Among the best premium travel credit cards, this offering from Chase rose to the top for several reasons.
Why it wins: It has a signup bonus worth $500 if you choose cash back, or $750 if you redeem your points through the Chase Ultimate Rewards portal. Either way, that alone wipes out the cost of your $450 annual fee for the first year. Beyond that, this card has a simple, generous rewards structure, delivering higher points for several travel and dining categories, including flights, cruises, hotels, car rentals, trains, and taxis—no matter how you book and pay for the services.
Terms: Here are the key terms of the Chase Sapphire Reserve card:
- 3 points per dollar on travel and dining; 1 point elsewhere
- 50,000 bonus points if you make at least $4,000 in purchases within three months of opening your card account.
- Annual fee: $450
- APR of 17.24%–24.24%
For the serious traveler, this card also offers perks that go a long way toward offsetting its annual fee: You get an annual statement credit after each year for up to $300 worth of travel purchases, and you can get a statement credit of up to $100 every four years toward TSA PreCheck or Global Entry applications. You also can activate a Priority Pass Select membership, which gives you access to more than 1,000 airport lounges around the world.
Caveats: Yep, there's that $450 annual fee, which has been a focal point of discussion around this card since it was rolled out in 2016. Although the price is pretty typical among premium travel credit cards, that amount might be tough for some cardholders to swallow—especially if you're just an occasional traveler.
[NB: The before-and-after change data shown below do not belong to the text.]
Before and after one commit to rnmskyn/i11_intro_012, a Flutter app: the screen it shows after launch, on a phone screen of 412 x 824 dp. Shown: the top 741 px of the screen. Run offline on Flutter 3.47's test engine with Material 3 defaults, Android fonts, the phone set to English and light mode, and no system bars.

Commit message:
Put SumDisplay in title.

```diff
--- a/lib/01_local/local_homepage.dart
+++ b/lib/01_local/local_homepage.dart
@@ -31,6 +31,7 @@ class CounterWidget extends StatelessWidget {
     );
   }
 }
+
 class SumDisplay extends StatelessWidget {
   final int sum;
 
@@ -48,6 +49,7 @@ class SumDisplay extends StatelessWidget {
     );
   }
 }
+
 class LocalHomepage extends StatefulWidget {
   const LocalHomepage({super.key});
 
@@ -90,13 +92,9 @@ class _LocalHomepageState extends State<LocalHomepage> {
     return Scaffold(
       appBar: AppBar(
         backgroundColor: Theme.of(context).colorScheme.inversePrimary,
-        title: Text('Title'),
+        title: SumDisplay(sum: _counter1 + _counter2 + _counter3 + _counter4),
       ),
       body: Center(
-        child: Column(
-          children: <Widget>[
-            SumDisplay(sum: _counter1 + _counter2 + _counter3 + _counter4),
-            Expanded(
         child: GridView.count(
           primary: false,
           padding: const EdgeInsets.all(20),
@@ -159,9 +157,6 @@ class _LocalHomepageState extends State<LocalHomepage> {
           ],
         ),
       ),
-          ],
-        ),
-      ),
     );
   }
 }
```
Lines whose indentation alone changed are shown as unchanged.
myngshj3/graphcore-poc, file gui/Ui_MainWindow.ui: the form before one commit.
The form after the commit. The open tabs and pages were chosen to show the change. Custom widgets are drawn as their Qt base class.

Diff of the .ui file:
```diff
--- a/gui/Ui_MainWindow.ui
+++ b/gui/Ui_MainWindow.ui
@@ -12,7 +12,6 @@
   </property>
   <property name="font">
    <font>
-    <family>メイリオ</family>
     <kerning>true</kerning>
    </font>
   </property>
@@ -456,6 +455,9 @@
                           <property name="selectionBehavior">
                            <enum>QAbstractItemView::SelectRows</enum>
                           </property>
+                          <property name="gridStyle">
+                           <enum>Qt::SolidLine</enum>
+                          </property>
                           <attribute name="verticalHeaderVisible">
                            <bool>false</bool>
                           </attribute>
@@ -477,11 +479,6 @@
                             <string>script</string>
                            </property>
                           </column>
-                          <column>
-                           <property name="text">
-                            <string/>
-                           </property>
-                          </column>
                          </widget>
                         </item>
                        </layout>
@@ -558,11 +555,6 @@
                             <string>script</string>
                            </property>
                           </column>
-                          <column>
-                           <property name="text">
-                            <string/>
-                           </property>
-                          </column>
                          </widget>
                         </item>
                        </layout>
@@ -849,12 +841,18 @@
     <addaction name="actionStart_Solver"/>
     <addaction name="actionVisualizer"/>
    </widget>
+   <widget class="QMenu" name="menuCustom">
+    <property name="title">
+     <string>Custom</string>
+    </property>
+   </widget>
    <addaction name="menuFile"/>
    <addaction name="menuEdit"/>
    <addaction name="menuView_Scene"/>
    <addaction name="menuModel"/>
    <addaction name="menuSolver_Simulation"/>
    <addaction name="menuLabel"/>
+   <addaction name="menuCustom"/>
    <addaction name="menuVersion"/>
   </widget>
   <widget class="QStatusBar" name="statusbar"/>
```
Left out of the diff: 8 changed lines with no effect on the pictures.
Also, this card has an APR range of 17.24% to 24.24%. If you don't pay your bill in full each month, the resulting interest charges will swiftly outpace any rewards you get.
Best All-Around Travel Credit Card
Which issuer has the best credit card for travel points, without charging high annual fees? Unless you're an ultra-frequent flier or a devotee of one single hotel or airline brand, you need a good all-around travel rewards credit card—one that makes it relatively easy both to earn and to redeem points for a broad range of travel expenses. If you travel overseas often, the best credit card for international travel won't charge foreign transaction fees—most don't—and will be accepted broadly outside the U.S.
The Winner: Capital One Venture
Wondering what is the best credit card for travel? Now you have your answer. This Capital One card stacks up as the best travel rewards credit card in 2018 for all-around use, even if you only charge a couple thousand dollars a month—regardless of which airlines and hotel chains you use.
Why it wins: Among the top travel credit cards, this one stands out for a few reasons: Its sign-up bonus of 50,000 points is worth $500, at the high end of the range for travel cards, while its simple "double miles" earnings formula means you don't have to keep track of rotating categories. The $95 annual fee is waived for the first year. As a bonus, the low end of its APR range is a few percentage points below other major cards in the same category. This combination of features make the Capital One Venture the best travel credit card for travel miles—even if you're not a serious road warrior.
The terms of the Capital One Venture card are as follows:
- 2 miles per dollar
- 50,000-point bonus if you make at least $3,000 in purchases within three months of opening your card account.
- Annual fee:$0 first year, then $95
- APR: 14.24%-24.24%
Caveats: Unlike some other cards for frequent travelers, this card doesn't offer additional travel-related perks—like a credit against airline fees or TSA PreCheck registration.